It is to be noted that the overall length of the sheath 12 and the cable 11 is preselected to a desired amount. A desirable figure for the FM radio band would be approximately fifty-eight inches. This places the cable 11 at approximately one-half wavelength of the FM signal and the sheath 12 is to pick up that signal. One half wavelength would be fifty four inches. FM leads 13 and 15 are respectively electrically connected to conductors 16 and 20 with these leads 13 and 15 to be attached to appropriate connections (not shown) of a radio receiver.
The reason for the impedance matching network 22 is that the impedance of a wire rod in air of one-half wavelength is approximately one thousand ohms. The impedance of a typical radio receiver would be about seventy-five ohms which matches the impedance between conductors 16 and 20. Thus, to obtain the best power transfer between the antenna and the cable (formed by conductors 16 and 20) of the radio receiver, the impedance between the antenna and the cable must be matched or equalized. Therefore, an impedance matching network composed of a shorting stub 23 and cable 38 is required. Shorting stub 23 is actually a length of cable identical to cable 38. Shorting stub 23 is constructed of two parallel conductors 24 and 29 and is about three and one-half inches in length measured from capacitor 25 and lead 32. The free outer ends of the two conductors 24 and 29 are shorted together by connector 28. Between the two conductors .24 and 29 is a gap area 26 within which is located a dielectric insulative webbing 30. Normally, the connector 28 will be in the range of one-quarter to three eighths of an inch. Therefore, between the conductors 24 and 29 there will be produced a certain amount of capacitance and also there will be a certain amount of inductance. Conductor 24 is connected by lead 32 to capacitor 34. Capacitor 34 is connected to conductor 20. Conductor 24 is connected through conductor 25 to conductor 16.
Cable 38 is constructed of a pair of parallel conductors 42 and 44 which are physically connected together by dielectric insulative webbing 36. The webbing 36 defines gap area 40. One end of conductor 42 is connected to antenna sheath 12. The other end of conductor 42 is connected to capacitor lead 32. The end 46 of conductor 44 is open (not connected). The end 48 of conductor 44 is connected to conductor 16.

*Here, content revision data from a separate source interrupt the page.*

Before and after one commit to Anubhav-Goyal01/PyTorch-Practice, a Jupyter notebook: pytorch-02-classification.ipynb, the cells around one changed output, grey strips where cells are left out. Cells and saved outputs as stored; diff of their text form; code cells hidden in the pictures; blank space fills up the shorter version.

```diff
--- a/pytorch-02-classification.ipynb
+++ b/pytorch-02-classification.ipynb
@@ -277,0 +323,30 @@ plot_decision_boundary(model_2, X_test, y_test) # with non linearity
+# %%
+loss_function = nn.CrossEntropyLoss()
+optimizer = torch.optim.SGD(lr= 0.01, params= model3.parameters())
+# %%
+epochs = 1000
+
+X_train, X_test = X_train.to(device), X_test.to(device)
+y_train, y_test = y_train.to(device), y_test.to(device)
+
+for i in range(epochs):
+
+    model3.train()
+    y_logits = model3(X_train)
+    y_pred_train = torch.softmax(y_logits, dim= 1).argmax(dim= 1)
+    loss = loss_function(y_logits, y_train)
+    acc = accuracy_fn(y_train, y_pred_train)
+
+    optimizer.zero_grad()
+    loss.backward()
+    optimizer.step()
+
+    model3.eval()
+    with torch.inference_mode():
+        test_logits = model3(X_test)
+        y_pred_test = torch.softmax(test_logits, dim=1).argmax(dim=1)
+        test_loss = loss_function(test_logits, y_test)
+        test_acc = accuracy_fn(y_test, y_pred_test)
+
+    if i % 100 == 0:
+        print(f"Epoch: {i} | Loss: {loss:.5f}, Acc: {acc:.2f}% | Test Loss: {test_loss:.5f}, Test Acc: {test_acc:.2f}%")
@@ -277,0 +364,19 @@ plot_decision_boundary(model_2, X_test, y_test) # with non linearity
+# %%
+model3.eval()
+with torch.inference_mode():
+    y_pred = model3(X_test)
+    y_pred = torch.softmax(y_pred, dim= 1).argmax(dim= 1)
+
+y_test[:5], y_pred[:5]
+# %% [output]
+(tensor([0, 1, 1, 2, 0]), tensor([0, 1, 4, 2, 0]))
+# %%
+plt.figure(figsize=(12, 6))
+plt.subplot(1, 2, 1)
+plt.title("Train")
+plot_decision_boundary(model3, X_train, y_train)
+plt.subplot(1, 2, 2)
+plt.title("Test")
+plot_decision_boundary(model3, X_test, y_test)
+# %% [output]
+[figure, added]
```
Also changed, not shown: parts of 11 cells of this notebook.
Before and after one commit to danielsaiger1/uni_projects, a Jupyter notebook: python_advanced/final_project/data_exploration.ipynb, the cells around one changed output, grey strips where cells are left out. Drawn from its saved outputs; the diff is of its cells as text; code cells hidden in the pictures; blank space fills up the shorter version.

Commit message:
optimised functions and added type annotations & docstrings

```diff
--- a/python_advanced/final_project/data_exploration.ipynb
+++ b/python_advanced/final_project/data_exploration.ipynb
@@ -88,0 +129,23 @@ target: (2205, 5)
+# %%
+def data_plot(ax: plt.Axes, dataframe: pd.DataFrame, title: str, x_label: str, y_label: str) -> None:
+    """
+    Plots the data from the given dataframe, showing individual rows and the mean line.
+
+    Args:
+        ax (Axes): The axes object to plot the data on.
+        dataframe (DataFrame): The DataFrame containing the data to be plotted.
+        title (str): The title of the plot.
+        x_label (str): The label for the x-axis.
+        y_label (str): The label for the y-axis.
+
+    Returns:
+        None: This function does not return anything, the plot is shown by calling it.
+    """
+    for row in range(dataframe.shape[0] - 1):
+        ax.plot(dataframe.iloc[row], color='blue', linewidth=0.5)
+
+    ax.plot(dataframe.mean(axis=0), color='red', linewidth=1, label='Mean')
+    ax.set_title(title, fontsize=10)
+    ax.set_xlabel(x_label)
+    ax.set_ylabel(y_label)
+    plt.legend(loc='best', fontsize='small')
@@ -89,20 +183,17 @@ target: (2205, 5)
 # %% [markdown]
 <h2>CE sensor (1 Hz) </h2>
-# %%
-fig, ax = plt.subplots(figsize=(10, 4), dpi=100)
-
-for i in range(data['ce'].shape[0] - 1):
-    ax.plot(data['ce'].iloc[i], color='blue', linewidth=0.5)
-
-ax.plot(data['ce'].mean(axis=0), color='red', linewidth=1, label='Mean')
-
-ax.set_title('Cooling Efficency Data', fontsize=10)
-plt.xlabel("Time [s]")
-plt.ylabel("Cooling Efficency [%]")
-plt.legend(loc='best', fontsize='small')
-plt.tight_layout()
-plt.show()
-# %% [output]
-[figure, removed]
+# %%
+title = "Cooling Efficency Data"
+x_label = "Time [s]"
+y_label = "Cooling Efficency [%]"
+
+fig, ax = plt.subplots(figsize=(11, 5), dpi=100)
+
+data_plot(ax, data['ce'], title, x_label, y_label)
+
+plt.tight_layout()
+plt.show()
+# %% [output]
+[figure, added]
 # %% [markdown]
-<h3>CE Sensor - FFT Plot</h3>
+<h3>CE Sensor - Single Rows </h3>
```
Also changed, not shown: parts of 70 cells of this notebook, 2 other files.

It is to be understood that the length of the conductors 24, 28, 29, 42 and 44 have been arrived at empirically and have been found to result in the desired impedance matching arrangement mimicking the typical electrical components of capacitors, resistors and inductors when used as an FM radio antenna. For example, if the antenna 10 of this invention was to be used as a television antenna, the length of the conductors 24, 28, 42 and 44 plus the length of cable 11 would have different values.
It is important to understand that the cable 11 has the same cross section throughout its entire length.
Once the antenna 10 is hooked up to the FM receiver, the cable 11 can be draped in any configuration with the impedance matching network 22 being located at whatever location is convenient for the user. The impedance matching network 22 can be located within a cabinet, on top of a cabinet, on a shelf or in any other normally hidden location.